Choose Between Power On Commands with Out of Band Management and Wake-Up Packets for Wake On LAN
Applies To: System Center Configuration Manager 2007 R2, System Center Configuration Manager 2007 R3, System Center Configuration Manager 2007 SP1, System Center Configuration Manager 2007 SP2
If you are deciding whether to use the Wake On LAN feature in Configuration Manager 2007 or the out of band management feature in Configuration Manager 2007 SP1 or later, review the following topics to understand the supported scenarios, options, and prerequisites for each feature:
The information in this topic applies only to Configuration Manager 2007 SP1 and later.
If you cannot choose which feature to use based on this information, to best meet your business requirements, you should consider the advantages and disadvantages of both features.
The following table outlines the advantages and disadvantages of Wake On LAN and out of band management to help you choose which feature to use.
Wake On LAN
Does not require that the site is running Configuration Manager 2007 SP1.
Supported by many network adapters.
UDP wake-up packets are quick to send and process.
Does not require a PKI infrastructure.
Does not require any changes to Active Directory Domain Services.
Supported on workgroup computers, computers from another Active Directory forest, and computers in the same Active Directory forest but using a noncontiguous namespace.
Less secure solution than out of band management because it does not use authentication or encryption. If subnet-directed broadcast transmissions are used for the wake-up packets, this has the security risk of smurf attacks. For more information about securing subnet-directed broadcast transmissions with Wake On LAN, see Secure Routers for Subnet-Directed Broadcasts for Wake On LAN.
Might require manual configuration on each computer for BIOS settings and adapter configuration.
No confirmation that computers are woken up.
Wake-up transmissions as multiple UDP packets can unnecessarily saturate available network bandwidth.
Cannot wake up computers interactively.
Cannot return computers to sleep state.
Management features are restricted to waking up computers only.
Out of band management
More secure solution than Wake On LAN because it provides authentication and encryption using standard industry security protocols. It can also integrate with an existing PKI deployment, and the security controls can be managed independently from the product.
Supports automatic centralized setup and configuration (provisioning).
Established transport session for a more reliable connection and auditable connection.
Computers can be woken up interactively (and restarted).
Computers can be powered down interactively.

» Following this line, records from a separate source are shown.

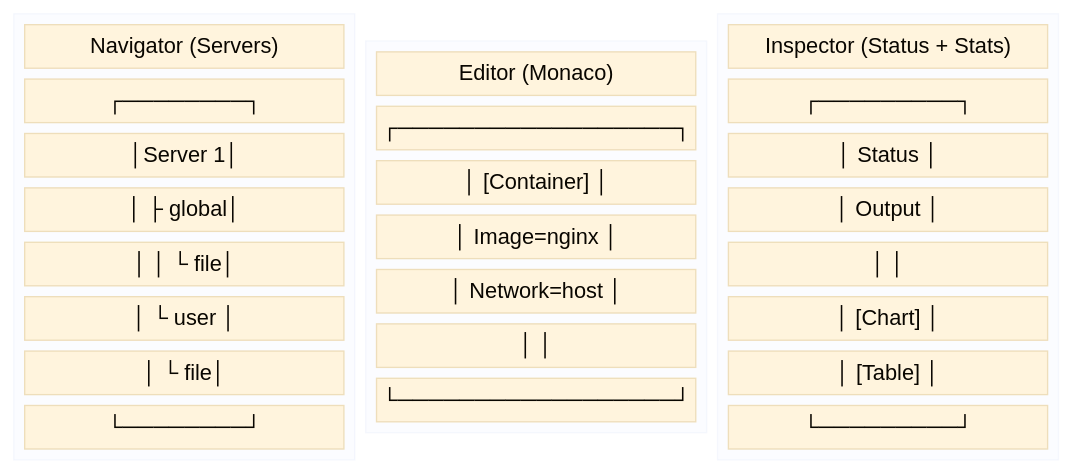
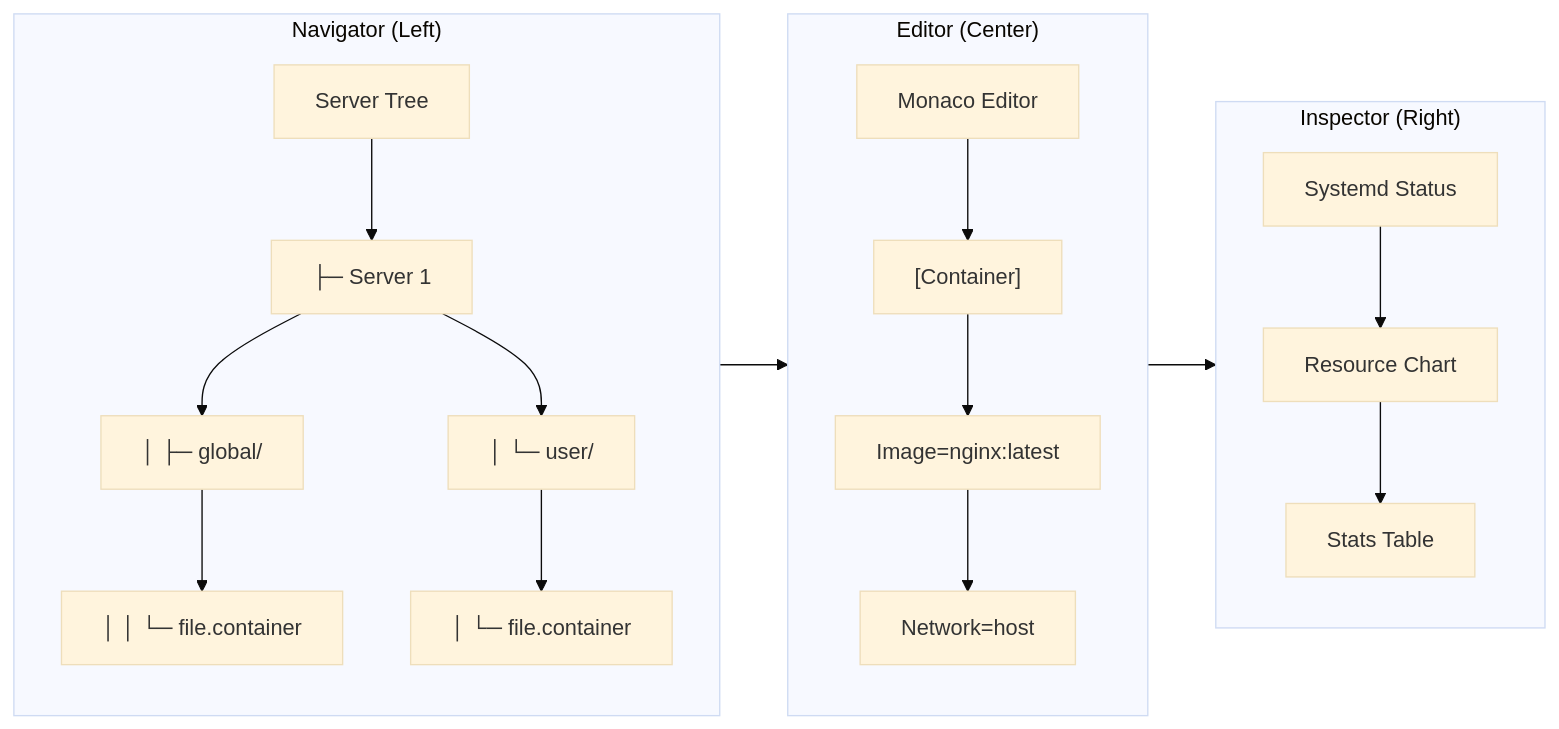
Before and after one commit to karoltheguy/QuadletManager: the second of 6 diagrams in docs/ARCHITECTURE.md, drawn with Mermaid (base theme).

Commit message:
docs: remove extraneous 'end' directive in architecture diagram

````diff
--- a/docs/ARCHITECTURE.md
+++ b/docs/ARCHITECTURE.md
@@ -127,36 +127,30 @@
 ```mermaid
-block-beta
-    columns 3
-    block:nav:1
-        columns 1
-        A["Navigator (Servers)"]
-        B["┌────────┐"]
-        C["│Server 1│"]
-        D["│ ├ global│"]
-        E["│ │ └ file│"]
-        F["│ └ user │"]
-        G["│ └ file│"]
-        H["└────────┘"]
+flowchart LR
+    subgraph Navigator["Navigator (Left)"]
+        N1["Server Tree"]
+        N2["├─ Server 1"]
+        N3["│  ├─ global/"]
+        N4["│  │  └─ file.container"]
+        N5["│  └─ user/"]
+        N6["│     └─ file.container"]
+        N1 --> N2 --> N3 --> N4
+        N2 --> N5 --> N6
     end
-    block:edit:1
-        columns 1
-        I["Editor (Monaco)"]
-        J["┌──────────────────┐"]
-        K["│ [Container] │"]
-        L["│ Image=nginx │"]
-        M["│ Network=host │"]
-        N["│ │"]
-        O["└──────────────────┘"]
+
+    subgraph Editor["Editor (Center)"]
+        E1["Monaco Editor"]
+        E2["[Container]"]
+        E3["Image=nginx:latest"]
+        E4["Network=host"]
+        E1 --> E2 --> E3 --> E4
     end
-    block:insp:1
-        columns 1
-        P["Inspector (Status + Stats)"]
-        Q["┌─────────┐"]
-        R["│ Status │"]
-        S["│ Output │"]
-        T["│ │"]
-        U["│ [Chart] │"]
-        V["│ [Table] │"]
-        W["└─────────┘"]
+
+    subgraph Inspector["Inspector (Right)"]
+        I1["Systemd Status"]
+        I2["Resource Chart"]
+        I3["Stats Table"]
+        I1 --> I2 --> I3
     end
+
+    Navigator --> Editor --> Inspector
 ```
````
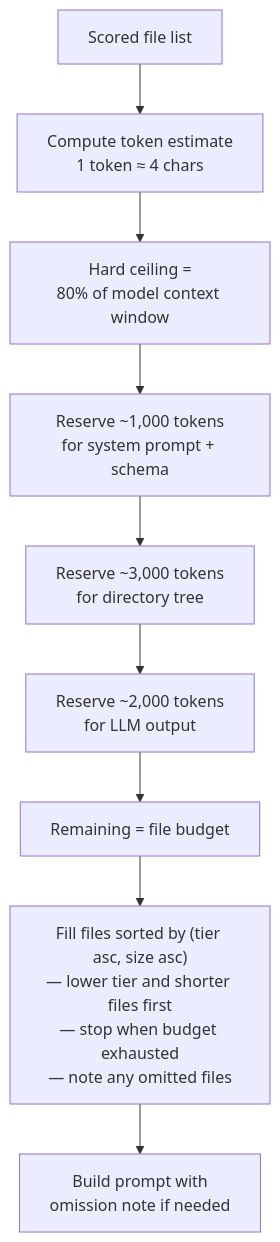
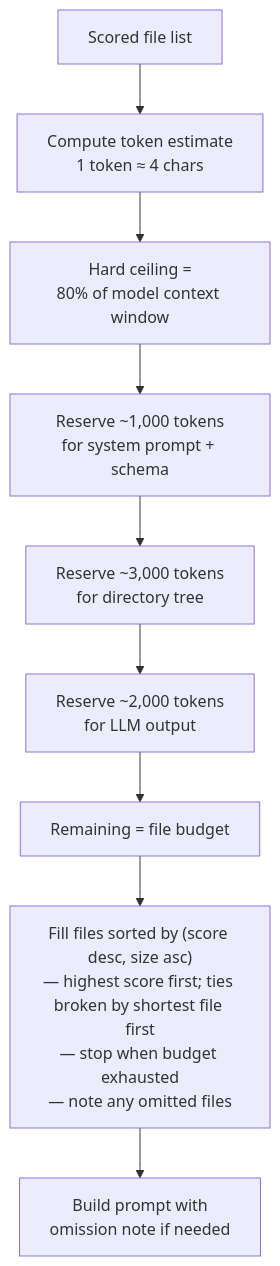
One commit to paffon/RepoSummarizer2 changed the fourth of 7 diagrams in .claude/flow.md. Above: the diagram before and after it, drawn with Mermaid. The commit also changed other lines of this file and 14 other files, not shown here.

````diff
--- a/.claude/flow.md
+++ b/.claude/flow.md
@@ -106,11 +106,11 @@
 ```mermaid
 flowchart TD
     A[Scored file list] --> B[Compute token estimate<br>1 token ≈ 4 chars]
     B --> C[Hard ceiling =<br>80% of model context window]
     C --> D[Reserve ~1,000 tokens<br>for system prompt + schema]
     D --> E[Reserve ~3,000 tokens<br>for directory tree]
     E --> F[Reserve ~2,000 tokens<br>for LLM output]
     F --> G[Remaining = file budget]
-    G --> H["Fill files sorted by (tier asc, size asc)<br>— lower tier and shorter files first<br>— stop when budget exhausted<br>— note any omitted files"]
+    G --> H["Fill files sorted by (score desc, size asc)<br>— highest score first; ties broken by shortest file first<br>— stop when budget exhausted<br>— note any omitted files"]
     H --> PROMPT[Build prompt with<br>omission note if needed]
 ```
````
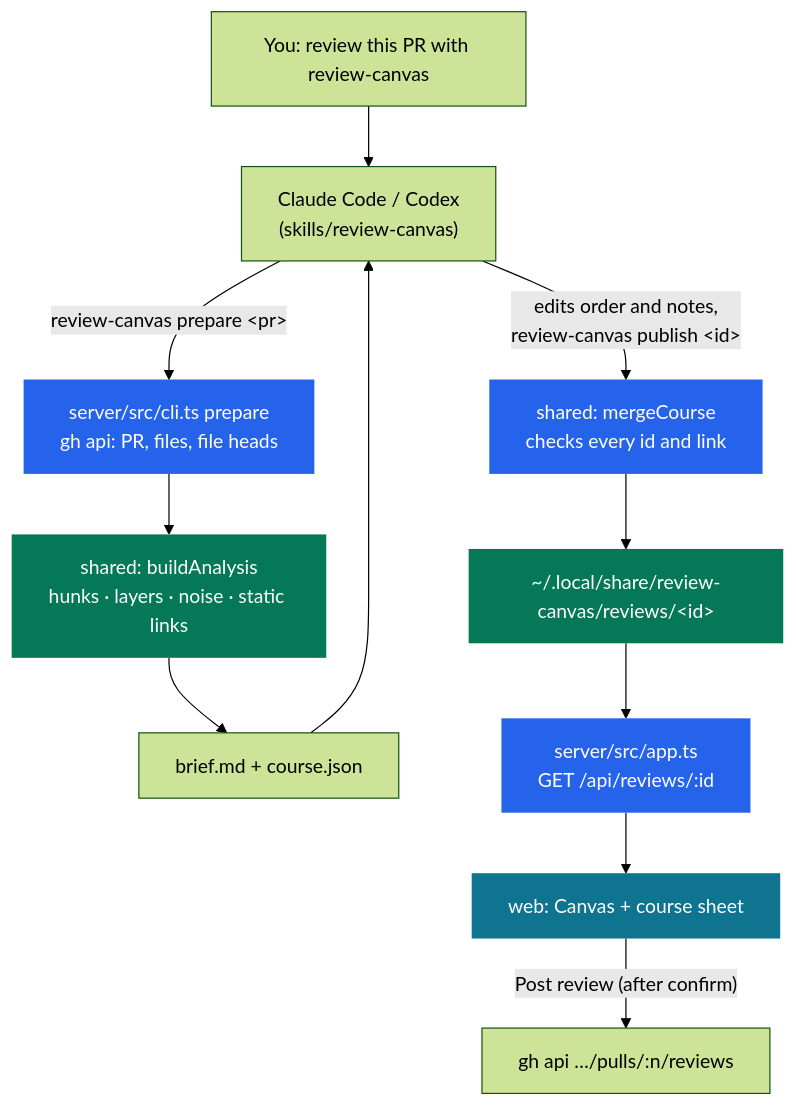
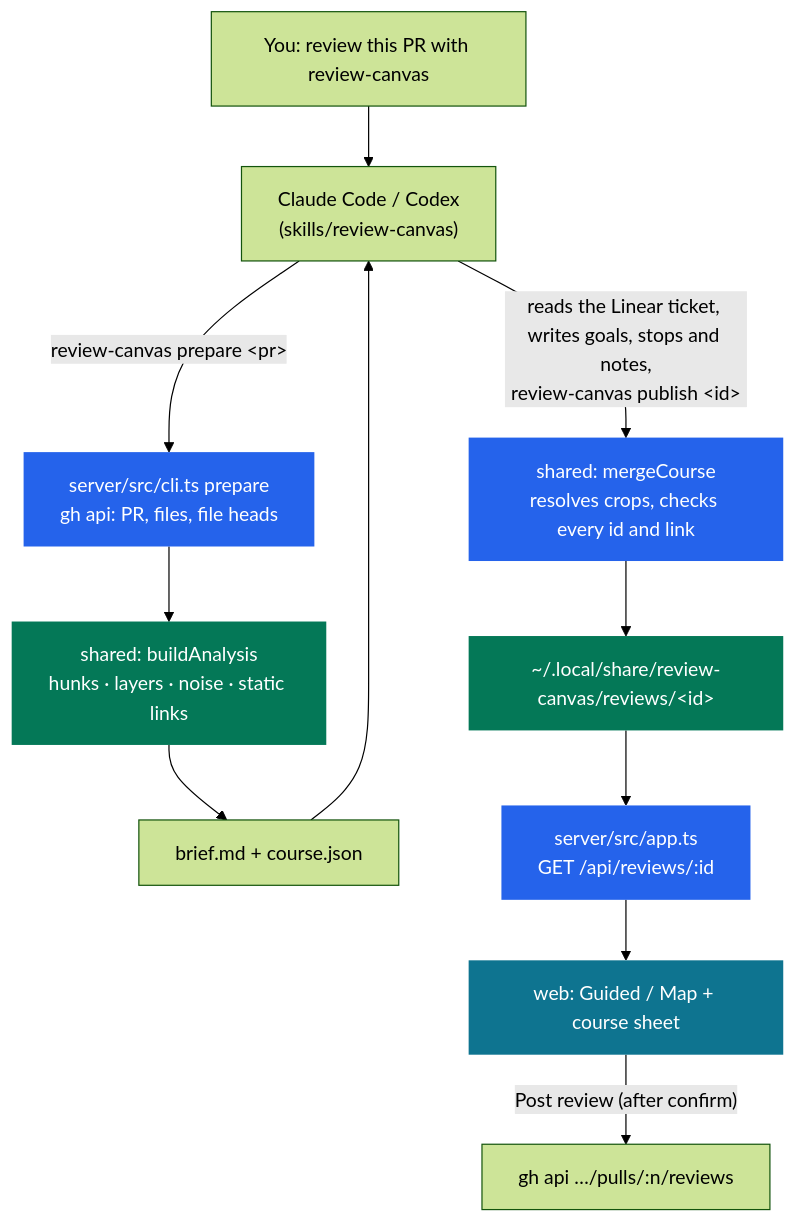
The diagram in README.md (FidelisClayton/review-canvas), drawn with Mermaid (forest theme) before and after one commit. The commit also changed other lines of this file and 3 other files, not shown here.

Commit message:
Docs: describe the goal-based course and allow agent-note styling

````diff
--- a/README.md
+++ b/README.md
@@ -20,19 +30,19 @@
 ```mermaid
 flowchart TB
   you["You: review this PR with review-canvas"] --> agent["Claude Code / Codex<br/>(skills/review-canvas)"]
   agent -->|"review-canvas prepare &lt;pr&gt;"| prepare["server/src/cli.ts prepare<br/>gh api: PR, files, file heads"]
   prepare --> analysis["shared: buildAnalysis<br/>hunks · layers · noise · static links"]
   analysis --> brief["brief.md + course.json"]
   brief --> agent
-  agent -->|"edits order and notes,<br/>review-canvas publish &lt;id&gt;"| merge["shared: mergeCourse<br/>checks every id and link"]
+  agent -->|"reads the Linear ticket, writes goals, stops and notes,<br/>review-canvas publish &lt;id&gt;"| merge["shared: mergeCourse<br/>resolves crops, checks every id and link"]
   merge --> store["~/.local/share/review-canvas/reviews/&lt;id&gt;"]
   store --> api["server/src/app.ts<br/>GET /api/reviews/:id"]
-  api --> web["web: Canvas + course sheet"]
+  api --> web["web: Guided / Map + course sheet"]
   web -->|"Post review (after confirm)"| gh["gh api …/pulls/:n/reviews"]
   class prepare,merge,api controller
   class analysis,store model
   class web frontend
   classDef controller fill:#2563eb,color:#fff,stroke:none
   classDef model fill:#047857,color:#fff,stroke:none
   classDef frontend fill:#0e7490,color:#fff,stroke:none
 ```
````
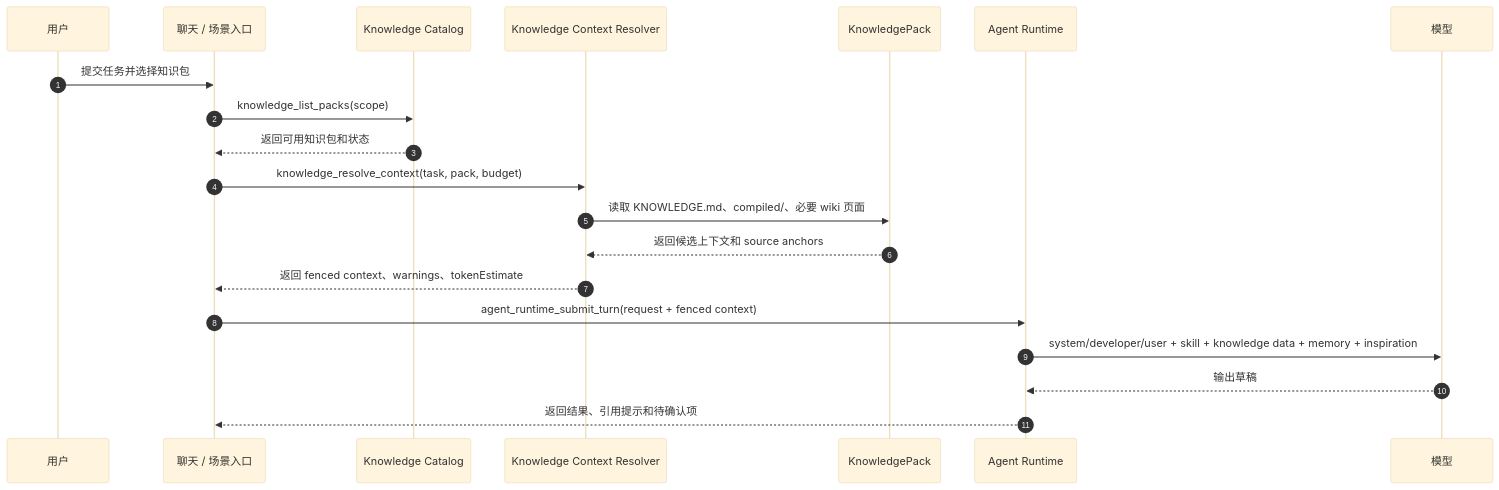
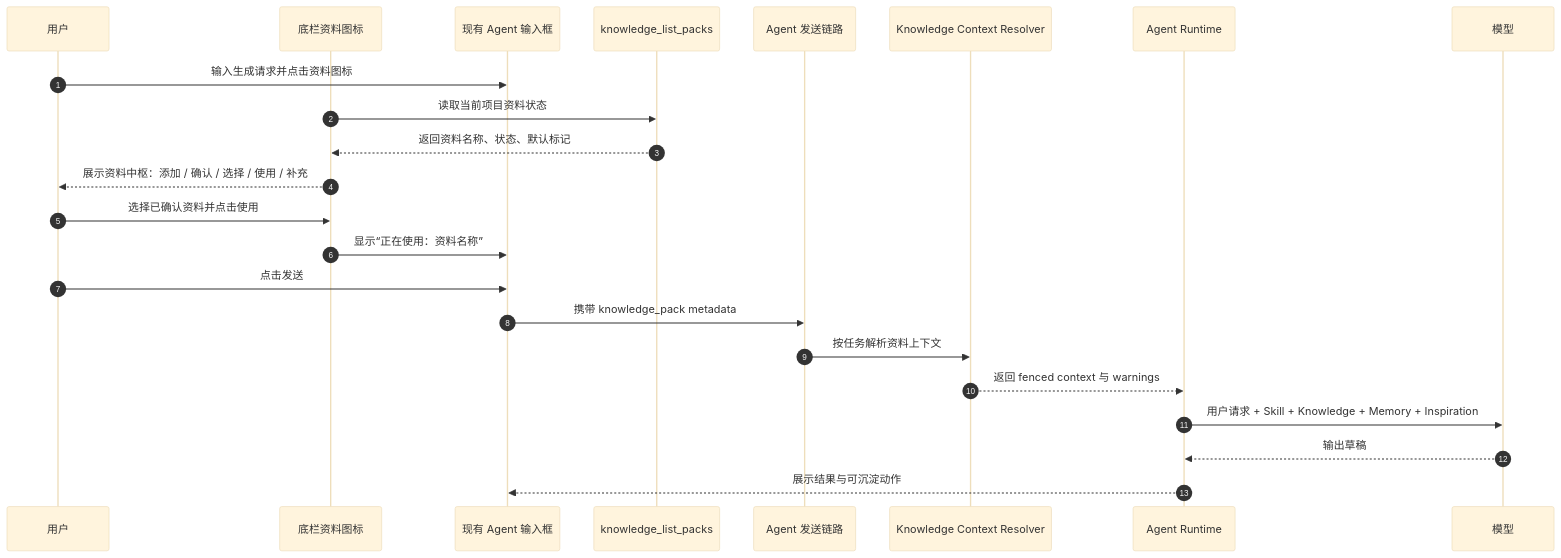
One commit to limecloud/lime changed the fourth of 9 diagrams in docs/roadmap/knowledge/prd.md. Above: the diagram before and after it, drawn with Mermaid (base theme). The commit also changed other lines of this file and 273 other files, not shown here.

````diff
--- a/docs/roadmap/knowledge/prd.md
+++ b/docs/roadmap/knowledge/prd.md
@@ -493,23 +545,26 @@
 ```mermaid
 sequenceDiagram
   autonumber
   participant U as 用户
-  participant Chat as 聊天 / 场景入口
-  participant Catalog as Knowledge Catalog
+  participant Control as 底栏资料图标
+  participant Agent as 现有 Agent 输入框
+  participant Catalog as knowledge_list_packs
+  participant Send as Agent 发送链路
   participant Resolver as Knowledge Context Resolver
-  participant Pack as KnowledgePack
   participant Runtime as Agent Runtime
   participant Model as 模型
 
-  U->>Chat: 提交任务并选择知识包
-  Chat->>Catalog: knowledge_list_packs(scope)
-  Catalog-->>Chat: 返回可用知识包和状态
-  Chat->>Resolver: knowledge_resolve_context(task, pack, budget)
-  Resolver->>Pack: 读取 KNOWLEDGE.md、compiled/、必要 wiki 页面
-  Pack-->>Resolver: 返回候选上下文和 source anchors
-  Resolver-->>Chat: 返回 fenced context、warnings、tokenEstimate
-  Chat->>Runtime: agent_runtime_submit_turn(request + fenced context)
-  Runtime->>Model: system/developer/user + skill + knowledge data + memory + inspiration
+  U->>Agent: 输入生成请求并点击资料图标
+  Control->>Catalog: 读取当前项目资料状态
+  Catalog-->>Control: 返回资料名称、状态、默认标记
+  Control-->>U: 展示资料中枢：添加 / 确认 / 选择 / 使用 / 补充
+  U->>Control: 选择已确认资料并点击使用
+  Control->>Agent: 显示“正在使用：资料名称”
+  U->>Agent: 点击发送
+  Agent->>Send: 携带 knowledge_pack metadata
+  Send->>Resolver: 按任务解析资料上下文
+  Resolver-->>Runtime: 返回 fenced context 与 warnings
+  Runtime->>Model: 用户请求 + Skill + Knowledge + Memory + Inspiration
   Model-->>Runtime: 输出草稿
-  Runtime-->>Chat: 返回结果、引用提示和待确认项
+  Runtime-->>Agent: 展示结果与可沉淀动作
 ```
````
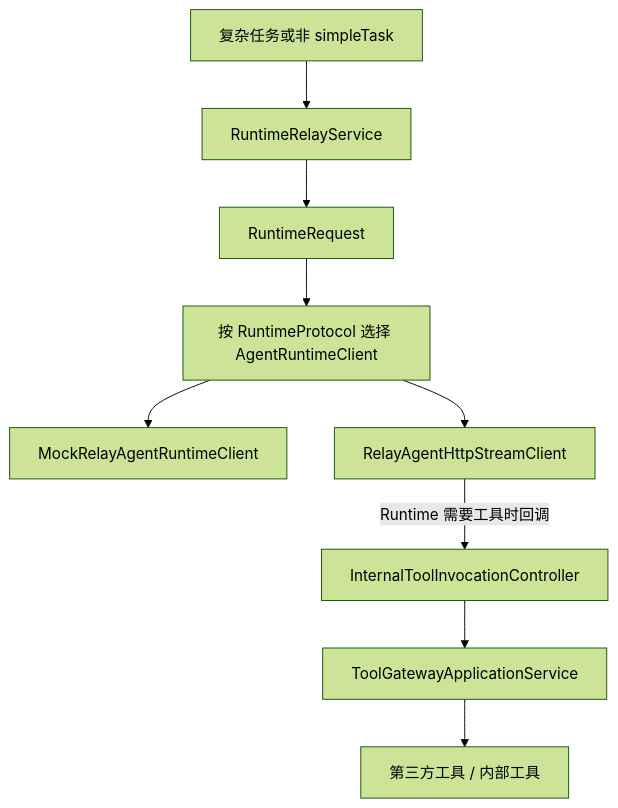
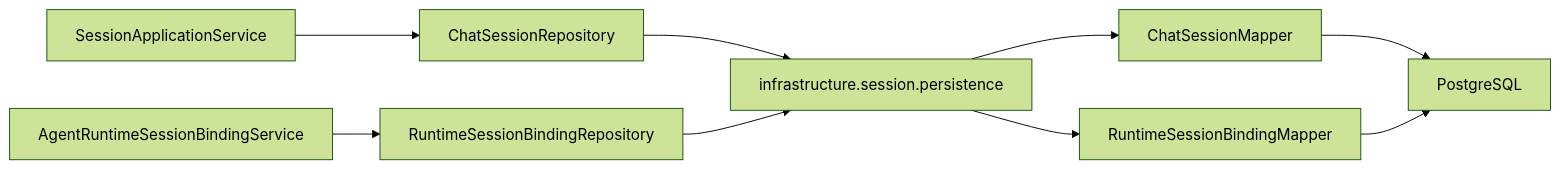
The ninth of 14 diagrams in docs/architecture/README.md (kunben-duck/exweb), drawn with Mermaid (forest theme) before and after one commit. The commit also changed other lines of this file and 39 other files, not shown here.

Commit message:
Refactor chat routing to unified agent runtime

````diff
--- a/docs/architecture/README.md
+++ b/docs/architecture/README.md
@@ -187,21 +456,20 @@
 ```mermaid
-flowchart TD
-    Complex["复杂任务或非 simpleTask"]
-    RelayService["RuntimeRelayService"]
-    Request["RuntimeRequest"]
-    ClientSelect["按 RuntimeProtocol 选择 AgentRuntimeClient"]
-    MockRuntime["MockRelayAgentRuntimeClient"]
-    HttpRuntime["RelayAgentHttpStreamClient"]
-    InternalTool["InternalToolInvocationController"]
-    ToolGateway["ToolGatewayApplicationService"]
-    ThirdTool["第三方工具 / 内部工具"]
+flowchart LR
+    AppSession["SessionApplicationService"]
+    BindingService["AgentRuntimeSessionBindingService"]
+    SessionRepo["ChatSessionRepository"]
+    BindingRepo["RuntimeSessionBindingRepository"]
+    InfraSession["infrastructure.session.persistence"]
+    SessionMapper["ChatSessionMapper"]
+    BindingMapper["RuntimeSessionBindingMapper"]
+    PG["PostgreSQL"]
 
-    Complex --> RelayService
-    RelayService --> Request
-    Request --> ClientSelect
-    ClientSelect --> MockRuntime
-    ClientSelect --> HttpRuntime
-    HttpRuntime -->|"Runtime 需要工具时回调"| InternalTool
-    InternalTool --> ToolGateway
-    ToolGateway --> ThirdTool
+    AppSession --> SessionRepo
+    BindingService --> BindingRepo
+    SessionRepo --> InfraSession
+    BindingRepo --> InfraSession
+    InfraSession --> SessionMapper
+    InfraSession --> BindingMapper
+    SessionMapper --> PG
+    BindingMapper --> PG
 ```
````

Additional management capabilities, which include the following:
Requires that the site is running Configuration Manager 2007 SP1 or later.
Supported only on desktop computers that have the Intel vPro chip set and a supported version of Intel Active Management Technology (Intel AMT) firmware. For more information about which AMT versions are supported, see Overview of Out of Band Management.
The transport session requires more time to establish, higher processing on the server, and an increase in data transferred.
Requires a PKI deployment and specific certificates.
Requires an Active Directory container that is created and configured for publishing AMT-based computers.
Cannot support workgroup computers, computers from another Active Directory forest, or computers from the same Active Directory forest but using a noncontiguous namespace.
Might require infrastructure changes to DNS and DHCP if provisioning out of band (the client for Configuration Manager 2007 SP1 or later is not installed).
Both features support waking up computers for the following scheduled activities:
Software update deployments that are configured with a deadline.
Mandatory advertisements for software distribution or a task sequence.
If you are using Wake On LAN and out of band management in the same site, you must choose how the site will wake up computers for scheduled activities that are configured for Wake On LAN. The following options are located on the Site Properties: Wake On LAN Tab:
Use power on commands if the computer supports this technology, otherwise use wake-up packets
Use power on commands only
Use wake-up packets only
Make your choice based on which feature you are using and whether the computers assigned to the site support the feature. Also take into consideration the advantages and disadvantages of both features as listed above. For example, wake-up packets are less reliable and are not secured, but power on commands take longer to establish and require more processing on the site system server that is configured with the out of band service point.
Because of the additional overhead involved in establishing, maintaining, and terminating an out of band management session, conduct your own tests so that you can accurately judge how long it takes to wake up multiple computers using out of band power on commands in your environment (for example, across slow WAN links to computers in secondary sites). This knowledge will help you determine whether waking up multiple computers for scheduled activities using power on commands with out of band communication is practical when you have a high number of computers to wake up within a short period of time.
After configuring the wake-up option for the site, all software update deployments and mandatory advertisements that are configured for Wake On LAN will use the same setting. You cannot configure which feature to use on an individual basis; for example, you cannot configure all software updates to use wake-up packets only or a specific mandatory advertisements to use power on commands only.
For additional information, see Configuration Manager 2007 Information and Support.
To contact the documentation team, email SMSdocs@microsoft.com.